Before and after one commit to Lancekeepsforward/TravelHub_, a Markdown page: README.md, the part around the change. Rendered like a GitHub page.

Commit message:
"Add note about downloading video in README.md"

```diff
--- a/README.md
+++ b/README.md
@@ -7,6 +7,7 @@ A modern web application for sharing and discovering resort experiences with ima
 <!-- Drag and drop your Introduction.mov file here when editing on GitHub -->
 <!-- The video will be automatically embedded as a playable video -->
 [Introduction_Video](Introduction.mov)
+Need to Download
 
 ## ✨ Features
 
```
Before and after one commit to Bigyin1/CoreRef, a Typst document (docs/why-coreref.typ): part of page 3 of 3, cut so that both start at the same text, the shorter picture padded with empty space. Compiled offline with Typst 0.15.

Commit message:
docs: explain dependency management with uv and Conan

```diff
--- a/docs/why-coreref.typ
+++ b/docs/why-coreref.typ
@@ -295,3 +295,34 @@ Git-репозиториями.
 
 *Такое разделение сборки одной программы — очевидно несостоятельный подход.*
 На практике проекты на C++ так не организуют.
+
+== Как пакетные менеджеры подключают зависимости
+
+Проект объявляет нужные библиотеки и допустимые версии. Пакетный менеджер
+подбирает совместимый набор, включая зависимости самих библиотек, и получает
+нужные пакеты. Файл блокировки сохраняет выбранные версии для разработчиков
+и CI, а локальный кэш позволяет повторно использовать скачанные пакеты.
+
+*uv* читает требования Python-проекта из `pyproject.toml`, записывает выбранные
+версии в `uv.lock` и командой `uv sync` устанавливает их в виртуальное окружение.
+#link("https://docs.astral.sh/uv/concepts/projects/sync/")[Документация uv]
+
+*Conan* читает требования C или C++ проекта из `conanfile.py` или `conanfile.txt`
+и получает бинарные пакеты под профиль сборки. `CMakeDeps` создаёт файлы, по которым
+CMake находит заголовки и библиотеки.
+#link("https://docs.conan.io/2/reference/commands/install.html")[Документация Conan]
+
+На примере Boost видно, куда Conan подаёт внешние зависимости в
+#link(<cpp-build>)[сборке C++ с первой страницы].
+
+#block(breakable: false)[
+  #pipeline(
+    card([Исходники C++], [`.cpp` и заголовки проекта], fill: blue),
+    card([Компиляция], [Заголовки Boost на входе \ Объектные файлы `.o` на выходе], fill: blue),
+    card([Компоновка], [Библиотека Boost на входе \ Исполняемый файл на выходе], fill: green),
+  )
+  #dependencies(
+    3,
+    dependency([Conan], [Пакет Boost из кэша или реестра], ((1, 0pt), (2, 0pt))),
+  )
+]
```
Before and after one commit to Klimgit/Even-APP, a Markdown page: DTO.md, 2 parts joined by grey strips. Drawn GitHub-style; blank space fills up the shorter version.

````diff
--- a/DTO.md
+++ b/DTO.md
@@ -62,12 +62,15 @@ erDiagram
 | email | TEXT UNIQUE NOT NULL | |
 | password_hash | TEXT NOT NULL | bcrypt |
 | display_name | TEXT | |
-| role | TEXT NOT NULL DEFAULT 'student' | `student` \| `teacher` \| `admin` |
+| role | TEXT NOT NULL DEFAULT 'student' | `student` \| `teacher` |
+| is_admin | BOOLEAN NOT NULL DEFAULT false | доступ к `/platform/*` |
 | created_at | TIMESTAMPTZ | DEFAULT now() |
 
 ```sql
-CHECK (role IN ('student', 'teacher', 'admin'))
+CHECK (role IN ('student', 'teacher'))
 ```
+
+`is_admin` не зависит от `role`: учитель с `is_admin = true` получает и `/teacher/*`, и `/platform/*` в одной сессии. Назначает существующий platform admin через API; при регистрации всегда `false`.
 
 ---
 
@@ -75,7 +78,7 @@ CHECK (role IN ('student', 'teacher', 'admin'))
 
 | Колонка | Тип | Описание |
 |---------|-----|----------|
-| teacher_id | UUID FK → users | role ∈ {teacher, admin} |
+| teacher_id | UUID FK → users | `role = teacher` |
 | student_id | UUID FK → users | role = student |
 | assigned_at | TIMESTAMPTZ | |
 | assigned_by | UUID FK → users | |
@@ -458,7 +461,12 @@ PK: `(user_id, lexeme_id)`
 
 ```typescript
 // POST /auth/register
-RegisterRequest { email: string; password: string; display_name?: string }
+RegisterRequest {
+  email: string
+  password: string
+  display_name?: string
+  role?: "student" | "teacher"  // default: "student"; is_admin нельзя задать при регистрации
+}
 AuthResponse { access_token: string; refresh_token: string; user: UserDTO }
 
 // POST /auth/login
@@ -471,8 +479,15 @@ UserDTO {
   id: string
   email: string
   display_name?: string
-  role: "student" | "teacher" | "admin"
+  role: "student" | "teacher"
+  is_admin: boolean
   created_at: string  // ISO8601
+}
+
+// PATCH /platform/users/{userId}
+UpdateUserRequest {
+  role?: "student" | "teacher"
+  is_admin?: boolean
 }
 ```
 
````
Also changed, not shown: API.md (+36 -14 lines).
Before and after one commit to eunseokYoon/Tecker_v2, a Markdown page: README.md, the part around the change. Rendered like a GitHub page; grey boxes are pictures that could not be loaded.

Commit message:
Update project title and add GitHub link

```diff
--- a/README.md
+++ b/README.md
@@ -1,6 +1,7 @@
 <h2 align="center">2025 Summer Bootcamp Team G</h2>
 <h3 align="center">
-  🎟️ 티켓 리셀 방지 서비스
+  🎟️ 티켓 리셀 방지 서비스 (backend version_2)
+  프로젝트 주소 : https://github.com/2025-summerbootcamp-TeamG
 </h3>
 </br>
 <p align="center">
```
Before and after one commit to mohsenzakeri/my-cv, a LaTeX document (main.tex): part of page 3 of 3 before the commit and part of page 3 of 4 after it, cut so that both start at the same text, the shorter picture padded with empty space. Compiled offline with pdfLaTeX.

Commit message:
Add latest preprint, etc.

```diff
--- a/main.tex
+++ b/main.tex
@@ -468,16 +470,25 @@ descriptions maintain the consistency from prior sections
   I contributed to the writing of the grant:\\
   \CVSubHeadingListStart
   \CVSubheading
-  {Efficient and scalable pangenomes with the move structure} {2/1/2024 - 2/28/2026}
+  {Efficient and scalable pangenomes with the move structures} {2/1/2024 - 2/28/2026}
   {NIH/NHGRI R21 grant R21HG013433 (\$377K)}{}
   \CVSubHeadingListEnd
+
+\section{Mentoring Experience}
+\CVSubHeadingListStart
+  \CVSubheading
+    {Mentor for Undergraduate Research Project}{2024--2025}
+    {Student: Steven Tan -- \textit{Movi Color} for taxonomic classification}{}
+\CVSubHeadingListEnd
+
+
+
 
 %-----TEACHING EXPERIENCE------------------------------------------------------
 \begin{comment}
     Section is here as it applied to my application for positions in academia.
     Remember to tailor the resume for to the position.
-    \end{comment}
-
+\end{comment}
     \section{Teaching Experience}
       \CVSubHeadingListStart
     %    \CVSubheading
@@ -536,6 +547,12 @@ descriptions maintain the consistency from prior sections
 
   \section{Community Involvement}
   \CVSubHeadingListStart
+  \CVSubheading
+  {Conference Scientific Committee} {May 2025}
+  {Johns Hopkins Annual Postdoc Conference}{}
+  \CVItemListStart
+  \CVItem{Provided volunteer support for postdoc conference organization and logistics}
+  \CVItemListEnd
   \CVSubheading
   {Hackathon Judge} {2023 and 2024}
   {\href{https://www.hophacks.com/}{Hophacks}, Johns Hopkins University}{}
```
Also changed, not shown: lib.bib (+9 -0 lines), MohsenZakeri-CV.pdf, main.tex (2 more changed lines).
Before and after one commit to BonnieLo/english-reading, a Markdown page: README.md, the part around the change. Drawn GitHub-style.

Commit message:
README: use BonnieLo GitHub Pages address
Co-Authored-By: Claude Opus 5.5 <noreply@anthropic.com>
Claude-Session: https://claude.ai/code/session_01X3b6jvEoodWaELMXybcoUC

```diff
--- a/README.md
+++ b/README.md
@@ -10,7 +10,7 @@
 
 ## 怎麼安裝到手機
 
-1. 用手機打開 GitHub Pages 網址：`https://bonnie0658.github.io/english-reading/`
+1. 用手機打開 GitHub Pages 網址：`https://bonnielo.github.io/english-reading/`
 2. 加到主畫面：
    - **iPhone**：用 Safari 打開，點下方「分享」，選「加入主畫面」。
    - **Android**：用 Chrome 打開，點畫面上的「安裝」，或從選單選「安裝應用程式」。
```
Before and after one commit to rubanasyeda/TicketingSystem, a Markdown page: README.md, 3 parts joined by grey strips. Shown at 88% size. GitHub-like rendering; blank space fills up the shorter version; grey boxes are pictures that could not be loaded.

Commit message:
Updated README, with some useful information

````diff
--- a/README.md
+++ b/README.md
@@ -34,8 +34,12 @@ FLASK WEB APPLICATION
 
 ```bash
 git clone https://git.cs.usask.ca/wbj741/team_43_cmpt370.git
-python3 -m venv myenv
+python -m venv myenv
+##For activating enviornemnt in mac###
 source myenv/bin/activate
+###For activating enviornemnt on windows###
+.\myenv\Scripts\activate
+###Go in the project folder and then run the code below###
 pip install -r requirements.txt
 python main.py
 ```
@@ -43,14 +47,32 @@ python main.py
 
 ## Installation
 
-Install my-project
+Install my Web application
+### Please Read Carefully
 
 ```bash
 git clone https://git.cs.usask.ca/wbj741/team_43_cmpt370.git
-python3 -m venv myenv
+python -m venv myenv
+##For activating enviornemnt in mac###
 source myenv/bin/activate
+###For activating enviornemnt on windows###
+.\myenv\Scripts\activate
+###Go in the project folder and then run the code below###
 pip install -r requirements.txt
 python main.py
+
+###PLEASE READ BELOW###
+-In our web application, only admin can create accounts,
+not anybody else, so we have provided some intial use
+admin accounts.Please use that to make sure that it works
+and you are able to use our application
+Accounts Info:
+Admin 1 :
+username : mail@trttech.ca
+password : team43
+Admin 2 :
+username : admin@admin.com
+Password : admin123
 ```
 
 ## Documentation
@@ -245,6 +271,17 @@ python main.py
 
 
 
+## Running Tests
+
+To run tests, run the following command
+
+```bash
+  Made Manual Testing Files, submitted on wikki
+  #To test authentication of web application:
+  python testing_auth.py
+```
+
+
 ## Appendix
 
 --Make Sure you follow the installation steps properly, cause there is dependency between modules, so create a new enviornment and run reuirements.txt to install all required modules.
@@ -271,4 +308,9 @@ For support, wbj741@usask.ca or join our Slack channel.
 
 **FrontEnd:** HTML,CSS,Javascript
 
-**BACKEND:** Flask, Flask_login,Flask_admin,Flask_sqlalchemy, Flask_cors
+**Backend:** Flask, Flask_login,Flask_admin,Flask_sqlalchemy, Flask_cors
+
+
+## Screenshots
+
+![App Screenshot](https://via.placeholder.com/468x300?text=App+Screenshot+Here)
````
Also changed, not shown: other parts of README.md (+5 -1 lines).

============

● TASK OBJECTIVE
Only the lines above that hold "UUID" are wanted. Show every one of them.

● ANSWER FOR THE TASK
-| teacher_id | UUID FK → users | role ∈ {teacher, admin} |
+| teacher_id | UUID FK → users | `role = teacher` |
 | student_id | UUID FK → users | role = student |
 | assigned_by | UUID FK → users | |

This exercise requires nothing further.